** Supplied information **

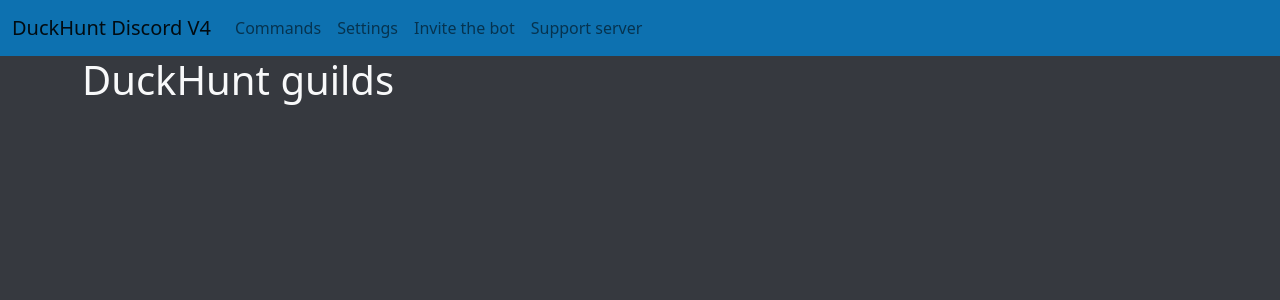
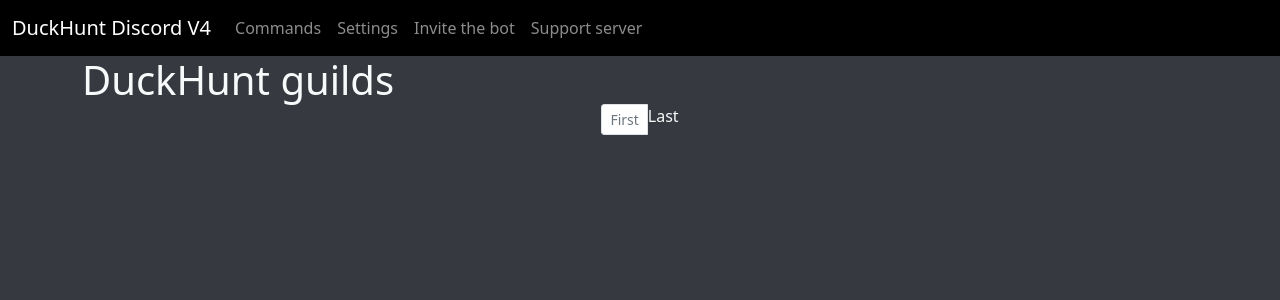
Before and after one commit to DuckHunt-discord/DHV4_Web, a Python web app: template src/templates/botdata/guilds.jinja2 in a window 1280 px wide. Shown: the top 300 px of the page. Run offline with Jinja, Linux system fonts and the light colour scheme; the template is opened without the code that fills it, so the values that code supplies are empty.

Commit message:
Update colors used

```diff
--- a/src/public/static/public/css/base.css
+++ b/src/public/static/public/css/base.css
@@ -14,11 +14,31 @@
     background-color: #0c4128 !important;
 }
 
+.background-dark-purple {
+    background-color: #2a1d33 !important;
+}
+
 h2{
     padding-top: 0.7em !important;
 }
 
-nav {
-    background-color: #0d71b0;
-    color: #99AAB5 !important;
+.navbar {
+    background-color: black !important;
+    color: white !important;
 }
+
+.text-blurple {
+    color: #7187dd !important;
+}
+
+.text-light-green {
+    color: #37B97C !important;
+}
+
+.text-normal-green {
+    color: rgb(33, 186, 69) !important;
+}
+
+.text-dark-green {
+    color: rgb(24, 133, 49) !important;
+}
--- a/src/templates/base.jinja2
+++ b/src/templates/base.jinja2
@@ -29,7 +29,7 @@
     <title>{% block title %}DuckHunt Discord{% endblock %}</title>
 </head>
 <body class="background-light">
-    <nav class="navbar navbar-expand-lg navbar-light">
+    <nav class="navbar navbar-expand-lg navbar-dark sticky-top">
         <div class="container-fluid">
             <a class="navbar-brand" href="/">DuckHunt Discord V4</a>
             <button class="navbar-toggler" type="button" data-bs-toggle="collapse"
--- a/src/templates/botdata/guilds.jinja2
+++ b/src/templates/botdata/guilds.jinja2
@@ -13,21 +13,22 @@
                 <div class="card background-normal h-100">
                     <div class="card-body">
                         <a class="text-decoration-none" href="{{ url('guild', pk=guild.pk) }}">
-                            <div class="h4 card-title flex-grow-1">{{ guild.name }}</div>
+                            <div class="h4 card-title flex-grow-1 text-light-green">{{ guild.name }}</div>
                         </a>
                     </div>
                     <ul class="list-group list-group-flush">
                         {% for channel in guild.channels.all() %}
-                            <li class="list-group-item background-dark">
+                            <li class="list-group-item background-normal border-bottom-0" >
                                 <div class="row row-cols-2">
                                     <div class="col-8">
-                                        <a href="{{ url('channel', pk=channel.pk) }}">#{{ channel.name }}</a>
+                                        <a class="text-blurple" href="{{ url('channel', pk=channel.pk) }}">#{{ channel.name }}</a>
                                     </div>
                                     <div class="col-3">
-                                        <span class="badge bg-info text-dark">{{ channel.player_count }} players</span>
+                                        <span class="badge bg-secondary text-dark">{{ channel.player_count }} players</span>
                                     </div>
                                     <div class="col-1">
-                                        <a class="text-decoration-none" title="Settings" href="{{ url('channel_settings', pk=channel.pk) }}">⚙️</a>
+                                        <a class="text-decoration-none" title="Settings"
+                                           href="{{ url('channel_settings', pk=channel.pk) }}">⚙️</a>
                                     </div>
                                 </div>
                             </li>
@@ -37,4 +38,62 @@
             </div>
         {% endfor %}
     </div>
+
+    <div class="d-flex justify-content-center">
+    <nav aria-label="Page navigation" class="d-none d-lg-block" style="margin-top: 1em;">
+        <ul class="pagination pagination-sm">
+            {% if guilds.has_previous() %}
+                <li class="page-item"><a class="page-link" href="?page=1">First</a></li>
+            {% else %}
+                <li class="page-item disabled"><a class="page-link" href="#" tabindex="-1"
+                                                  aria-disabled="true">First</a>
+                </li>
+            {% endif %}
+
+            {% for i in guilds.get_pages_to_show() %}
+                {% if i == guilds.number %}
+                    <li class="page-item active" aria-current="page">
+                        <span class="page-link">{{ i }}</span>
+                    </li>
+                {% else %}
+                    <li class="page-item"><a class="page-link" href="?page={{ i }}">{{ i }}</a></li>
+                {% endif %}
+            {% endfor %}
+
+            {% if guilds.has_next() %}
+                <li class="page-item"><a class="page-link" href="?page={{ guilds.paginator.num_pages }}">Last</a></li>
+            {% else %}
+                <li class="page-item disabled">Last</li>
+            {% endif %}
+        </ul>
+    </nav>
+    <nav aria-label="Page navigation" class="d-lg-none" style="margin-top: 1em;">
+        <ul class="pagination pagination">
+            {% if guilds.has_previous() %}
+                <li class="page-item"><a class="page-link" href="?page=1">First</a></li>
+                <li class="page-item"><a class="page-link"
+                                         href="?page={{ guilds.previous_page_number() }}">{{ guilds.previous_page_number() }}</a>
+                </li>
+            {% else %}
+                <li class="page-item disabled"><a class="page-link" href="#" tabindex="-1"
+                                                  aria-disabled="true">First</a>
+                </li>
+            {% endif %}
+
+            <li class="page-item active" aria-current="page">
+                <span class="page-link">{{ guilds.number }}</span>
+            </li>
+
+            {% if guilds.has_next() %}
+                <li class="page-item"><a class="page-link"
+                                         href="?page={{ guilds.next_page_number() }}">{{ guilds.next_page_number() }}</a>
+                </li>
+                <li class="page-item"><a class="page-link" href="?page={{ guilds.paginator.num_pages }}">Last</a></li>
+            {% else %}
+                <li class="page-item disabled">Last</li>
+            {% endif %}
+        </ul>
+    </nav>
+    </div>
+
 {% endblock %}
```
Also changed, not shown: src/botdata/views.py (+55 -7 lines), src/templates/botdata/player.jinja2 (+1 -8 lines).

** What needs to be done **
Wherever a picture appears in the data, please drop it and retype the rest exactly.

** Reply to the exercise **
Before and after one commit to DuckHunt-discord/DHV4_Web, a Python web app: template src/templates/botdata/guilds.jinja2 in a window 1280 px wide. Shown: the top 300 px of the page. Run offline with Jinja, Linux system fonts and the light colour scheme; the template is opened without the code that fills it, so the values that code supplies are empty.

Commit message:
Update colors used

```diff
--- a/src/public/static/public/css/base.css
+++ b/src/public/static/public/css/base.css
@@ -14,11 +14,31 @@
     background-color: #0c4128 !important;
 }
 
+.background-dark-purple {
+    background-color: #2a1d33 !important;
+}
+
 h2{
     padding-top: 0.7em !important;
 }
 
-nav {
-    background-color: #0d71b0;
-    color: #99AAB5 !important;
+.navbar {
+    background-color: black !important;
+    color: white !important;
 }
+
+.text-blurple {
+    color: #7187dd !important;
+}
+
+.text-light-green {
+    color: #37B97C !important;
+}
+
+.text-normal-green {
+    color: rgb(33, 186, 69) !important;
+}
+
+.text-dark-green {
+    color: rgb(24, 133, 49) !important;
+}
--- a/src/templates/base.jinja2
+++ b/src/templates/base.jinja2
@@ -29,7 +29,7 @@
     <title>{% block title %}DuckHunt Discord{% endblock %}</title>
 </head>
 <body class="background-light">
-    <nav class="navbar navbar-expand-lg navbar-light">
+    <nav class="navbar navbar-expand-lg navbar-dark sticky-top">
         <div class="container-fluid">
             <a class="navbar-brand" href="/">DuckHunt Discord V4</a>
             <button class="navbar-toggler" type="button" data-bs-toggle="collapse"
--- a/src/templates/botdata/guilds.jinja2
+++ b/src/templates/botdata/guilds.jinja2
@@ -13,21 +13,22 @@
                 <div class="card background-normal h-100">
                     <div class="card-body">
                         <a class="text-decoration-none" href="{{ url('guild', pk=guild.pk) }}">
-                            <div class="h4 card-title flex-grow-1">{{ guild.name }}</div>
+                            <div class="h4 card-title flex-grow-1 text-light-green">{{ guild.name }}</div>
                         </a>
                     </div>
                     <ul class="list-group list-group-flush">
                         {% for channel in guild.channels.all() %}
-                            <li class="list-group-item background-dark">
+                            <li class="list-group-item background-normal border-bottom-0" >
                                 <div class="row row-cols-2">
                                     <div class="col-8">
-                                        <a href="{{ url('channel', pk=channel.pk) }}">#{{ channel.name }}</a>
+                                        <a class="text-blurple" href="{{ url('channel', pk=channel.pk) }}">#{{ channel.name }}</a>
                                     </div>
                                     <div class="col-3">
-                                        <span class="badge bg-info text-dark">{{ channel.player_count }} players</span>
+                                        <span class="badge bg-secondary text-dark">{{ channel.player_count }} players</span>
                                     </div>
                                     <div class="col-1">
-                                        <a class="text-decoration-none" title="Settings" href="{{ url('channel_settings', pk=channel.pk) }}">⚙️</a>
+                                        <a class="text-decoration-none" title="Settings"
+                                           href="{{ url('channel_settings', pk=channel.pk) }}">⚙️</a>
                                     </div>
                                 </div>
                             </li>
@@ -37,4 +38,62 @@
             </div>
         {% endfor %}
     </div>
+
+    <div class="d-flex justify-content-center">
+    <nav aria-label="Page navigation" class="d-none d-lg-block" style="margin-top: 1em;">
+        <ul class="pagination pagination-sm">
+            {% if guilds.has_previous() %}
+                <li class="page-item"><a class="page-link" href="?page=1">First</a></li>
+            {% else %}
+                <li class="page-item disabled"><a class="page-link" href="#" tabindex="-1"
+                                                  aria-disabled="true">First</a>
+                </li>
+            {% endif %}
+
+            {% for i in guilds.get_pages_to_show() %}
+                {% if i == guilds.number %}
+                    <li class="page-item active" aria-current="page">
+                        <span class="page-link">{{ i }}</span>
+                    </li>
+                {% else %}
+                    <li class="page-item"><a class="page-link" href="?page={{ i }}">{{ i }}</a></li>
+                {% endif %}
+            {% endfor %}
+
+            {% if guilds.has_next() %}
+                <li class="page-item"><a class="page-link" href="?page={{ guilds.paginator.num_pages }}">Last</a></li>
+            {% else %}
+                <li class="page-item disabled">Last</li>
+            {% endif %}
+        </ul>
+    </nav>
+    <nav aria-label="Page navigation" class="d-lg-none" style="margin-top: 1em;">
+        <ul class="pagination pagination">
+            {% if guilds.has_previous() %}
+                <li class="page-item"><a class="page-link" href="?page=1">First</a></li>
+                <li class="page-item"><a class="page-link"
+                                         href="?page={{ guilds.previous_page_number() }}">{{ guilds.previous_page_number() }}</a>
+                </li>
+            {% else %}
+                <li class="page-item disabled"><a class="page-link" href="#" tabindex="-1"
+                                                  aria-disabled="true">First</a>
+                </li>
+            {% endif %}
+
+            <li class="page-item active" aria-current="page">
+                <span class="page-link">{{ guilds.number }}</span>
+            </li>
+
+            {% if guilds.has_next() %}
+                <li class="page-item"><a class="page-link"
+                                         href="?page={{ guilds.next_page_number() }}">{{ guilds.next_page_number() }}</a>
+                </li>
+                <li class="page-item"><a class="page-link" href="?page={{ guilds.paginator.num_pages }}">Last</a></li>
+            {% else %}
+                <li class="page-item disabled">Last</li>
+            {% endif %}
+        </ul>
+    </nav>
+    </div>
+
 {% endblock %}
```
Also changed, not shown: src/botdata/views.py (+55 -7 lines), src/templates/botdata/player.jinja2 (+1 -8 lines).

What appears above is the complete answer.